(PROVIDED DATA)

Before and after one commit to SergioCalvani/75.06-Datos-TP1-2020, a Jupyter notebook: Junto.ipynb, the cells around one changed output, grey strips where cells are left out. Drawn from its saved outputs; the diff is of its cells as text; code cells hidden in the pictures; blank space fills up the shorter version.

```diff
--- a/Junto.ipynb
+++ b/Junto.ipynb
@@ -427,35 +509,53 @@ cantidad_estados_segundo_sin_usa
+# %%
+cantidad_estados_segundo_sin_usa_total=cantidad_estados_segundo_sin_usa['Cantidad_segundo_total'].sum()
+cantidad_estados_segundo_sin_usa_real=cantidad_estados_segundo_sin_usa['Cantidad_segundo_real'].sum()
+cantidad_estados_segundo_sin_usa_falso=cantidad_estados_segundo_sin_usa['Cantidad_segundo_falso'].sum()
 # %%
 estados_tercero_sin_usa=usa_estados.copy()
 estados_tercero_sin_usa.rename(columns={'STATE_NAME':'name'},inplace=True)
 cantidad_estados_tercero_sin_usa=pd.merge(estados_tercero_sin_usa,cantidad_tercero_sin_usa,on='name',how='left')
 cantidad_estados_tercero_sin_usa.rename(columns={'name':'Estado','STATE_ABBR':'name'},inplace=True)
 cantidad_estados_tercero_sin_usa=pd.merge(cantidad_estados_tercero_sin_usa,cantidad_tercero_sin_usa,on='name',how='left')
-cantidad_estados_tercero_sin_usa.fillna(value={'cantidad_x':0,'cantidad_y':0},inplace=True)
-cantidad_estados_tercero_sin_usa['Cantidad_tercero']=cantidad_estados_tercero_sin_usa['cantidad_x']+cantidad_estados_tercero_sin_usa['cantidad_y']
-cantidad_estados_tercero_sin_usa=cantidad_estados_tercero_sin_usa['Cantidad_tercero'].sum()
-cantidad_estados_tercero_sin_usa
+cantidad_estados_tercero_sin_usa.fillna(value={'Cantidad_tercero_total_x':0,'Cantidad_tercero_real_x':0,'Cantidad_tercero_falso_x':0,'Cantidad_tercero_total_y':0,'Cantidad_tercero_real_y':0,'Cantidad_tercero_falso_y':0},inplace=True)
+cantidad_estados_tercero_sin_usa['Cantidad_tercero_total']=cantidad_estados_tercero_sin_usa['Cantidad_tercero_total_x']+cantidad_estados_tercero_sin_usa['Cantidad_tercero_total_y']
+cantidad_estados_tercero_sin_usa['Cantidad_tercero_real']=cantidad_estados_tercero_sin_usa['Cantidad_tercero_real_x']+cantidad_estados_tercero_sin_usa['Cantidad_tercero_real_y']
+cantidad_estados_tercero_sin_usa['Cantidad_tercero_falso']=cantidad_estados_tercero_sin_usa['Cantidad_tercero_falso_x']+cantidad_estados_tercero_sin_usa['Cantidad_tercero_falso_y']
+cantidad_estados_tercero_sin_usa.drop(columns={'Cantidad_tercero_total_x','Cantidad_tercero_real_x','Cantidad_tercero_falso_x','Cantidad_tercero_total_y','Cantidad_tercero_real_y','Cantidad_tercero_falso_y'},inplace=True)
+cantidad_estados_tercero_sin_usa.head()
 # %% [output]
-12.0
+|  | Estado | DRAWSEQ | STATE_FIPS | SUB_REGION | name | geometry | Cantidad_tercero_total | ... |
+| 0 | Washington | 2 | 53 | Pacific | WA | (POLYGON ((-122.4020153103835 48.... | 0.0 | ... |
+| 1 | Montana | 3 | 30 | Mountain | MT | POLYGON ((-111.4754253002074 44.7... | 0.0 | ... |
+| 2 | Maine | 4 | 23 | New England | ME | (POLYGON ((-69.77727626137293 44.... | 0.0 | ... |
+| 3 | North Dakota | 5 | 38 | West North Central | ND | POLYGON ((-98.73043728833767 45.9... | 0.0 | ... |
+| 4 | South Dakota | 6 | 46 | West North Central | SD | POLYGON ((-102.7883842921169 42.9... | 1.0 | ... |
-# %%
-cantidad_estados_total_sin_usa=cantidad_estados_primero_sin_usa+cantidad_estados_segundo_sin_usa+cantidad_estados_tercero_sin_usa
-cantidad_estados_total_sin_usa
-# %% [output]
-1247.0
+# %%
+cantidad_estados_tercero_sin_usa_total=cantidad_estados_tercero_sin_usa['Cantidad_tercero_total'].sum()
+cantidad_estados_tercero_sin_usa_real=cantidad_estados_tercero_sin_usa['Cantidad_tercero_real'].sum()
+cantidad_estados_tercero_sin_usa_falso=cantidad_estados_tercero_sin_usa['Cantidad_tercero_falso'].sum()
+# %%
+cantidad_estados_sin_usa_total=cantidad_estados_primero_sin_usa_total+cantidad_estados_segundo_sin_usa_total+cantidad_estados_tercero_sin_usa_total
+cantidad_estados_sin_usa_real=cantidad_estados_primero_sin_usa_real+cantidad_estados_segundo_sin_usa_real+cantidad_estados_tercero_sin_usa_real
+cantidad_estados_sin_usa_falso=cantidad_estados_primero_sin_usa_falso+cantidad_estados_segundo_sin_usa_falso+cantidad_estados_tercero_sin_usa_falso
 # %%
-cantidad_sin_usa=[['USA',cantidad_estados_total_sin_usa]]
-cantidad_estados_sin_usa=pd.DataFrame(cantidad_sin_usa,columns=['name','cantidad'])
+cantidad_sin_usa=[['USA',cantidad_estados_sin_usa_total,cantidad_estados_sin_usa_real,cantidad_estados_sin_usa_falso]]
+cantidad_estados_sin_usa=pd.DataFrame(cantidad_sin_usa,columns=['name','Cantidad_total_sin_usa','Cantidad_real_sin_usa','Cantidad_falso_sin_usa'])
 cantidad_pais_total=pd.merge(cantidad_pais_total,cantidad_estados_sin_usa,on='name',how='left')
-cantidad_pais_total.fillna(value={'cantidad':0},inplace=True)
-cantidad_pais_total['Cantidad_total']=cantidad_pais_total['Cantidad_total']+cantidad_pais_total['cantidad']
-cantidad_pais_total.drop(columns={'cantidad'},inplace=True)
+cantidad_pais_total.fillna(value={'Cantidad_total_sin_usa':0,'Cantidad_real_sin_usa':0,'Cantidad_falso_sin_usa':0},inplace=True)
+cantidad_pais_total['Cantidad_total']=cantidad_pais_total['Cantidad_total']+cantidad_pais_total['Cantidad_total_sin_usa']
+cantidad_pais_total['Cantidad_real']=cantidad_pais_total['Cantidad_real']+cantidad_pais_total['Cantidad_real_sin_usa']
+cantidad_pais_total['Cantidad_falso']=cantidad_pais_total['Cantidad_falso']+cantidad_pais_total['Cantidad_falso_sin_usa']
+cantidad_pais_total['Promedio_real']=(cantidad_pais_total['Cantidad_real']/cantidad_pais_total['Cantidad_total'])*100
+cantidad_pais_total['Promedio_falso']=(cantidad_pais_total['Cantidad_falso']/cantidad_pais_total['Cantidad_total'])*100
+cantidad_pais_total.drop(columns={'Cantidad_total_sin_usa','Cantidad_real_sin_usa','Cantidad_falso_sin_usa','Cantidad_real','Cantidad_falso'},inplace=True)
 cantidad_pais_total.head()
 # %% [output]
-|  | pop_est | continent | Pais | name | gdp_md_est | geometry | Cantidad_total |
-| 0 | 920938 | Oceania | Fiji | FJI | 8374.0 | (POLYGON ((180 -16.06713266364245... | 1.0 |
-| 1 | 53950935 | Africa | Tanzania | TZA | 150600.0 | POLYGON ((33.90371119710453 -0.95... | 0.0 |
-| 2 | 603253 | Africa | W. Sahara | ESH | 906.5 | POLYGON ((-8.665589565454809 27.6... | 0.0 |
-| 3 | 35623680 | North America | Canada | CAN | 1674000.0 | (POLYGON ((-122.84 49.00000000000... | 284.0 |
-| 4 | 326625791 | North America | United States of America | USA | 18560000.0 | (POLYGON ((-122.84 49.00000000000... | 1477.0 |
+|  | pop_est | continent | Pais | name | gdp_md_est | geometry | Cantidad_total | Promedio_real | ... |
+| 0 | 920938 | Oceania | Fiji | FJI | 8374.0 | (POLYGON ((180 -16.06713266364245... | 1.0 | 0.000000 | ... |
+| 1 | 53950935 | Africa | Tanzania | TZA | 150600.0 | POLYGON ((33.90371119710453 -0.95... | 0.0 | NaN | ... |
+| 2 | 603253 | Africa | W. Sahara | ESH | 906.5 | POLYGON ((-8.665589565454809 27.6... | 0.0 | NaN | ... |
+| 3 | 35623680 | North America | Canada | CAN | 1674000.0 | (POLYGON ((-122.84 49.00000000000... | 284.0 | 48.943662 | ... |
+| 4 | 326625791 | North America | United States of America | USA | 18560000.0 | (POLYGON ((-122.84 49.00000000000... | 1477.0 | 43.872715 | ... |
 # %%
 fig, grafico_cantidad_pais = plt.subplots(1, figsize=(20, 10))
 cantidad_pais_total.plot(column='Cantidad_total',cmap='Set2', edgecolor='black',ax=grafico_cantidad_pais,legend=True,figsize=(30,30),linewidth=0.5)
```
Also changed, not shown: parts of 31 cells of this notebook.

(End PROVIDED DATA)

§ TASK OBJECTIVE: State the number of lines above that contain "drop". Write nothing besides it.

§ OUTPUT OF THE EXERCISE: 3